Those who do not leave are a punch in the stomach, they are not the story with a happy ending, there is no happy ending for them, there is no hope. They stand there and remind us an injustice with no cure that will remain and for which someone is responsible. Whether it is war, the condition of migrants, the need for humanitarian protection, or the results of neo-liberal globalization, whatever the reasons for the material conditions in which they live, these people stand there. They will not go anywhere, they stay in a camp, or in a house if they are lucky, to survive every day, with few rights that no one ensure them.

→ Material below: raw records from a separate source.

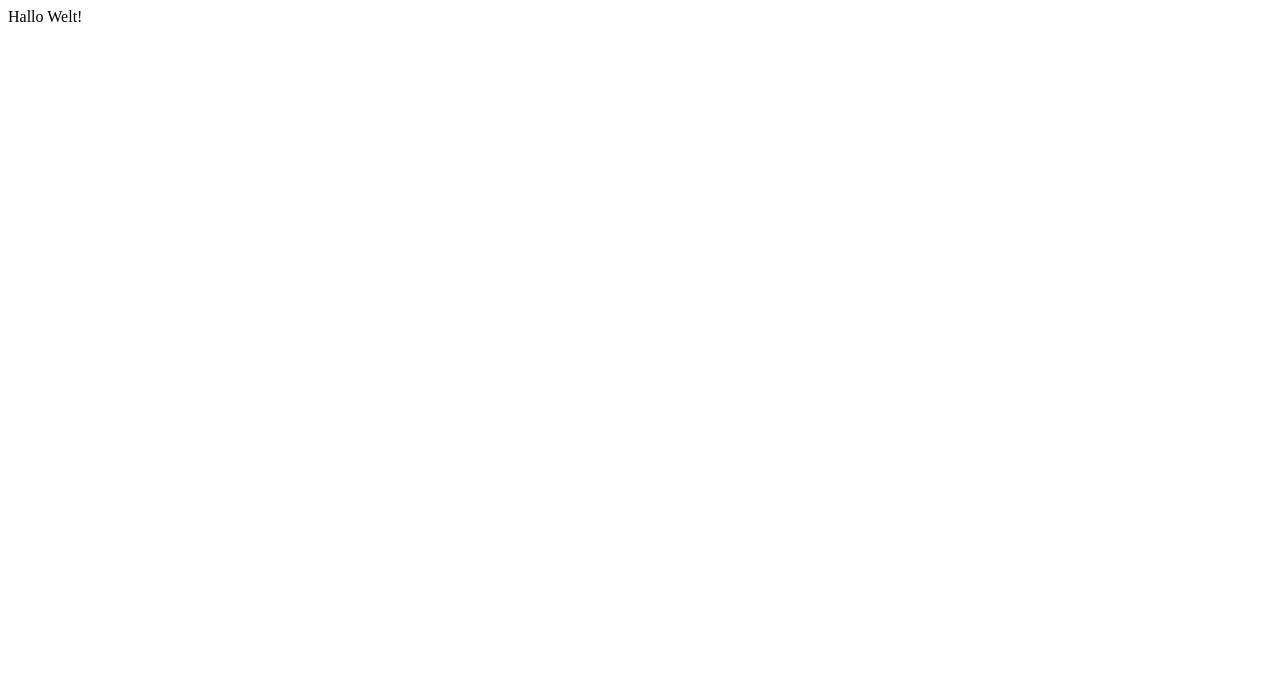
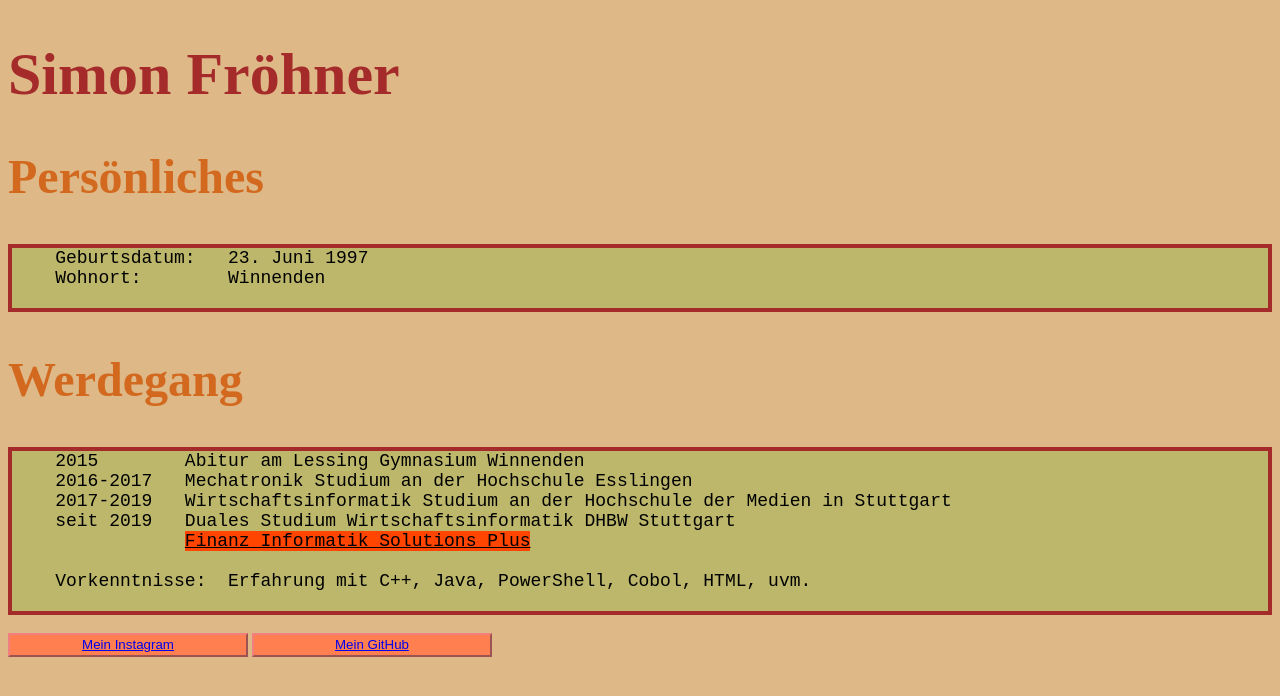
Before and after one commit to doenisf/webdevhelloworld, a plain HTML site: page index.html in a window 1280 px wide. Drawn offline with Linux system fonts and the light colour scheme.

Commit message:
Added style.css

```diff
--- a/index.html
+++ b/index.html
@@ -3,9 +3,29 @@
 <head>
     <meta charset="UTF-8">
     <meta name="viewport" content="width=device-width, initial-scale=1.0">
-    <title>Hello World</title>
+    <title>Simon</title>
+    <link rel="stylesheet" href="style.css">
+
 </head>
 <body>
-    Hallo Welt!
+    <h1>Simon Fröhner</h1>
+
+    <h2>Persönliches</h2>
+    <pre>
+    Geburtsdatum:   23. Juni 1997
+    Wohnort:        Winnenden
+    </pre>
+    <h2>Werdegang</h2>
+    <pre>
+    2015        Abitur am Lessing Gymnasium Winnenden
+    2016-2017   Mechatronik Studium an der Hochschule Esslingen
+    2017-2019   Wirtschaftsinformatik Studium an der Hochschule der Medien in Stuttgart
+    seit 2019   Duales Studium Wirtschaftsinformatik DHBW Stuttgart
+                <a href="https://f-i-solutions-plus.de/" class="links">Finanz Informatik Solutions Plus</a>
+
+    Vorkenntnisse:  Erfahrung mit C++, Java, PowerShell, Cobol, HTML, uvm.
+    </pre>
+    <button><a href="https://www.instagram.com/simon.froehner/?hl=de">Mein Instagram</a></button>
+    <button><a href="https://github.com/doenisf">Mein GitHub</a></button>
 </body>
 </html>
--- /dev/null
+++ b/style.css
@@ -0,0 +1,29 @@
+body {
+    background-color:burlywood;
+}
+h1{
+    color: brown;
+    font-size: 60px;
+}
+
+h2{
+    color: chocolate;
+    font-size: 48px;
+}
+
+pre{
+    font-size: 18px;
+    background-color: darkkhaki;
+    border: 4px solid brown;
+}
+
+button {
+    height: 24px;
+    width: 240px;
+    background-color: coral;
+    border-color: lightcoral;
+}
+.links{
+    color: black;
+    background-color:orangered;
+}
```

Tomorrow is the anniversary of Liberation. One of the strongest images I have of Lebanon, and in particular of the Tel Abbas refugee camp, is a 2-3-year little girl who welcomed us singing Bella Ciao. She would catch our attention, we spent some time together, playing around the videocamera and the cameras, and she knew the song-symbol of the partisans. I don’t know if she leaves for Italy or some other country, I don’t know when and how many more years she will live in a refugee camp a few kilometres from Syria.
This April 25th is for you.